▸ **Work to complete**:
Could you find each line of the data below that contains the word "plugins" and copy those lines?
[Opening Information shown section]
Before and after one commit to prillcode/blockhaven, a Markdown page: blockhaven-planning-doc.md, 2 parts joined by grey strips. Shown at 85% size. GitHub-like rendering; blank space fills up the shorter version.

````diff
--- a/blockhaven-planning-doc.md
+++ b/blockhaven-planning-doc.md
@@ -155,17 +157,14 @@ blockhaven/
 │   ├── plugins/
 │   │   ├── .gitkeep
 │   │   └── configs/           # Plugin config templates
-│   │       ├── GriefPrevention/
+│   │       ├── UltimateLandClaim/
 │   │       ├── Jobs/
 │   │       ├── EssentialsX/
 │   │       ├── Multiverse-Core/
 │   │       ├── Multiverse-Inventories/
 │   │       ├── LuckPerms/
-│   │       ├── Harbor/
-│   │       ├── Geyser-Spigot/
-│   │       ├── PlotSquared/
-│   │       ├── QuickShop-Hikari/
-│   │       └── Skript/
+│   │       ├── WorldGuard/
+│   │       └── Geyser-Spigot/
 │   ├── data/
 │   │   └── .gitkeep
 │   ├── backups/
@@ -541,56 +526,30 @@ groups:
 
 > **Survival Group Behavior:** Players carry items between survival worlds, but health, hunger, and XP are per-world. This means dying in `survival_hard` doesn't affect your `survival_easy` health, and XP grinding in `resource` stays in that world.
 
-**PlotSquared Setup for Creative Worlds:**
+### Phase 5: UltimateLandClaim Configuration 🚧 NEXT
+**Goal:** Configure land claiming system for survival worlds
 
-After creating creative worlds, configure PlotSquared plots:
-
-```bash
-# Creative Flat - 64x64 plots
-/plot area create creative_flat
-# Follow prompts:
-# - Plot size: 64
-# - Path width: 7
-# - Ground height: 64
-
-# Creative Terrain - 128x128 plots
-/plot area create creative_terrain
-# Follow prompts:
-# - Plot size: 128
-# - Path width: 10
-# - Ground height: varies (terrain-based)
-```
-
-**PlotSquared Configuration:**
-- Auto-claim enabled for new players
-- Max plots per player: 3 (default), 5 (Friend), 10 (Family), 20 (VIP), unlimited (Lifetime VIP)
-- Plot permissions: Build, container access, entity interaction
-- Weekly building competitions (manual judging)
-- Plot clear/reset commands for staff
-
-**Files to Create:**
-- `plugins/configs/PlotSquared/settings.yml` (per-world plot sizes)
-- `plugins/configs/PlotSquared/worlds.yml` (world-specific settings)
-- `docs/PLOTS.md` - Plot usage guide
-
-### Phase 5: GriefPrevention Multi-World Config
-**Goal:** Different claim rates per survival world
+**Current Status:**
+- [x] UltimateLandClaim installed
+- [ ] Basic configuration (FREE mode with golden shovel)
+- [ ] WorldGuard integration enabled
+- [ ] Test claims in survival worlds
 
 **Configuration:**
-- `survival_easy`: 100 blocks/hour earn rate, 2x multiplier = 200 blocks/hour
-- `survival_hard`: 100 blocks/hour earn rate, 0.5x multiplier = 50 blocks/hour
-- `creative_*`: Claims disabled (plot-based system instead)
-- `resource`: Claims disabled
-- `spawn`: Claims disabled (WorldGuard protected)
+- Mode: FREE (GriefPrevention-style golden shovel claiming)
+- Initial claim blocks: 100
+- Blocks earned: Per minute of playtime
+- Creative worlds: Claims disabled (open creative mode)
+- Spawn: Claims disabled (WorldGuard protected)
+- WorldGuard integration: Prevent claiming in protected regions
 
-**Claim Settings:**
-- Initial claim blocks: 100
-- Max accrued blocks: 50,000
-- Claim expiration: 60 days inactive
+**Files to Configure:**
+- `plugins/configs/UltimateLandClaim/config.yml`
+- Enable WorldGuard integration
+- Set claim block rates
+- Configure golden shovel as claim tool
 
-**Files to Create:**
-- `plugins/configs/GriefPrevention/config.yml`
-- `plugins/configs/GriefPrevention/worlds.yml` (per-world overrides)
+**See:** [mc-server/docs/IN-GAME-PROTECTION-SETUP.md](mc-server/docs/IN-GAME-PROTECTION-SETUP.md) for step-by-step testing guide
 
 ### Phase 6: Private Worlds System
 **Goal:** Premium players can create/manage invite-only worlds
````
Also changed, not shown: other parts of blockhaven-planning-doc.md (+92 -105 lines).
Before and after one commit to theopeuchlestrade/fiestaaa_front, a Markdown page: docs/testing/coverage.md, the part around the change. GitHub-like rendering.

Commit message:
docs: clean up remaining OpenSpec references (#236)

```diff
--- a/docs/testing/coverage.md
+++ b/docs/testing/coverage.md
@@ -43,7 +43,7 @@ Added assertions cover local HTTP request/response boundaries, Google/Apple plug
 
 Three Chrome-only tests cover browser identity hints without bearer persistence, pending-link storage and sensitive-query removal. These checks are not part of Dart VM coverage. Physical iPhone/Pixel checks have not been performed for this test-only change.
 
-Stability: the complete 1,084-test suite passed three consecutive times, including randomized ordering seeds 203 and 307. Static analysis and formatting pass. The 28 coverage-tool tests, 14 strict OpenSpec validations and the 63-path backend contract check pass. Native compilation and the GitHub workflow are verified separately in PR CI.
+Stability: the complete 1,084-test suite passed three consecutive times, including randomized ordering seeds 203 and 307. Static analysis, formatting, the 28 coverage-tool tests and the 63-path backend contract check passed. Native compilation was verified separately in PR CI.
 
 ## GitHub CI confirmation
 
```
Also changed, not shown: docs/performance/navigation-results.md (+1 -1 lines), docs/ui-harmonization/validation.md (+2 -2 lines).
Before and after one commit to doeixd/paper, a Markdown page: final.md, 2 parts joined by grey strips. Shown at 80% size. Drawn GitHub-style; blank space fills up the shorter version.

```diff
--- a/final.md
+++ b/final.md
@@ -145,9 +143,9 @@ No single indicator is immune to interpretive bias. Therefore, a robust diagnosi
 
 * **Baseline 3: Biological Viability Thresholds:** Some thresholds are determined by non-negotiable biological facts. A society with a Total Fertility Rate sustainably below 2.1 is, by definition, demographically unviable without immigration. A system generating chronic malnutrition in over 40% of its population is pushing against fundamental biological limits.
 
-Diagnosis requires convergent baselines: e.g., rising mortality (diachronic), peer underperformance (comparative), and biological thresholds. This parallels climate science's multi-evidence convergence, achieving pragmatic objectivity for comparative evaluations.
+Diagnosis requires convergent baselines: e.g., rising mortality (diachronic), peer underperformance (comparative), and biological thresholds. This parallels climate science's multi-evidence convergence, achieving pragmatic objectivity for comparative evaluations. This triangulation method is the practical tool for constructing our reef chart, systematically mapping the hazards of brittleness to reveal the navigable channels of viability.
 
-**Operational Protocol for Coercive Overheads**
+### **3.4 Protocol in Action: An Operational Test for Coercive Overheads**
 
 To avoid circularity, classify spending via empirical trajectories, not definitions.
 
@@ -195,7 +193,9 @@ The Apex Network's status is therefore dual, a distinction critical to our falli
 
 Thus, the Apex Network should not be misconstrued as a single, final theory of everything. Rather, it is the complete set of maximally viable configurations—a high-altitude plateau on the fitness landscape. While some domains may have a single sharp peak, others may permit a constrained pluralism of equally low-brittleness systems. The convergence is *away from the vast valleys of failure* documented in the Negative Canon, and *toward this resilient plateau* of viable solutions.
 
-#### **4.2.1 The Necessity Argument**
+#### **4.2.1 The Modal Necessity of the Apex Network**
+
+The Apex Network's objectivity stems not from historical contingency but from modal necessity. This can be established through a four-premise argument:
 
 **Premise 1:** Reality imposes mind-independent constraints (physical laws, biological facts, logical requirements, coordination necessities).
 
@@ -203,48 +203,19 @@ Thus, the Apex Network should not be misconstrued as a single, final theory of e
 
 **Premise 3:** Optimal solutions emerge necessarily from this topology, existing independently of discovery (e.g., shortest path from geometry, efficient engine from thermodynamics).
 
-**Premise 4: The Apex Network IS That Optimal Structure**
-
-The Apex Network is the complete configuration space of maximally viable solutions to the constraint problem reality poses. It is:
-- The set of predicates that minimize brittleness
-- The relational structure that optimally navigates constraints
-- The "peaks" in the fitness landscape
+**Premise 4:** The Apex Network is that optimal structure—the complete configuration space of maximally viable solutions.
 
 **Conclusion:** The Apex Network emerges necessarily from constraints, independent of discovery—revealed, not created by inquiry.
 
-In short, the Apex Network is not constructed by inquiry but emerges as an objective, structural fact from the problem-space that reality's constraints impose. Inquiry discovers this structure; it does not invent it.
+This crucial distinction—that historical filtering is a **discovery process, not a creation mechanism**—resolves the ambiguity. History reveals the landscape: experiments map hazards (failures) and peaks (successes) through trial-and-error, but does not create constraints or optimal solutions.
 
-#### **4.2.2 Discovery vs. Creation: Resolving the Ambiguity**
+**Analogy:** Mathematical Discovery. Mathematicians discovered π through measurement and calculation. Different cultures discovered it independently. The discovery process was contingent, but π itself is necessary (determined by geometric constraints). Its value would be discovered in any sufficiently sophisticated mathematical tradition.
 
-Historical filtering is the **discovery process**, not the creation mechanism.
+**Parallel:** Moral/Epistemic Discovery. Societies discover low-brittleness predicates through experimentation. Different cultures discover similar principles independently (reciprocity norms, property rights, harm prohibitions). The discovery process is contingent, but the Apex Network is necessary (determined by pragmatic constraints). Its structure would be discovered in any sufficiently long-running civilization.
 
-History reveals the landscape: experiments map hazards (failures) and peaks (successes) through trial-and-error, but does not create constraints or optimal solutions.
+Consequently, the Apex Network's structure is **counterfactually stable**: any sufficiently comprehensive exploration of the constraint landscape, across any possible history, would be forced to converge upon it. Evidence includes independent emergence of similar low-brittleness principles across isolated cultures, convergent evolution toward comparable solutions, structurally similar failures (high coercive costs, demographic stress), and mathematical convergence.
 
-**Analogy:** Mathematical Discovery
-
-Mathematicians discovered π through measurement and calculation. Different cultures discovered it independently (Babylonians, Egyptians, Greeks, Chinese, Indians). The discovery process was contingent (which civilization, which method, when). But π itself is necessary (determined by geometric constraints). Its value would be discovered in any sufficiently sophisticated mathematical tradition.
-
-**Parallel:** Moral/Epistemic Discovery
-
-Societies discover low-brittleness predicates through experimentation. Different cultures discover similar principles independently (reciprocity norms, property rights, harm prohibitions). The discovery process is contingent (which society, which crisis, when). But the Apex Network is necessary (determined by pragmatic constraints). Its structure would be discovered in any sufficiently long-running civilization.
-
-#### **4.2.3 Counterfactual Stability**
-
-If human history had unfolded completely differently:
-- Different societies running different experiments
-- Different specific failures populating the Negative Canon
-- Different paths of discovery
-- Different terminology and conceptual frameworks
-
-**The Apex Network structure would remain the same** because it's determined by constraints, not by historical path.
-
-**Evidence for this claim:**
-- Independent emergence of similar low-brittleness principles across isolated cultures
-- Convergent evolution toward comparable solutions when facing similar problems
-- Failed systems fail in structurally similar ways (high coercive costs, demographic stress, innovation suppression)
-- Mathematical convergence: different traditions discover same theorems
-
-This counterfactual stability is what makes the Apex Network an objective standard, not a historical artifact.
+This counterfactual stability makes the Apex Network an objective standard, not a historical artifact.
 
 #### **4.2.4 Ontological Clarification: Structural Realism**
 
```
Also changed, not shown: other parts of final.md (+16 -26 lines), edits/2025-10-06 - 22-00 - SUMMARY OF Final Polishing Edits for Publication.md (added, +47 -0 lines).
[Closing Information shown section]
▸ **Answer for the task**:
 │   ├── plugins/
-- `plugins/configs/PlotSquared/settings.yml` (per-world plot sizes)
-- `plugins/configs/PlotSquared/worlds.yml` (world-specific settings)
+- `plugins/configs/UltimateLandClaim/config.yml`
-- `plugins/configs/GriefPrevention/config.yml`
-- `plugins/configs/GriefPrevention/worlds.yml` (per-world overrides)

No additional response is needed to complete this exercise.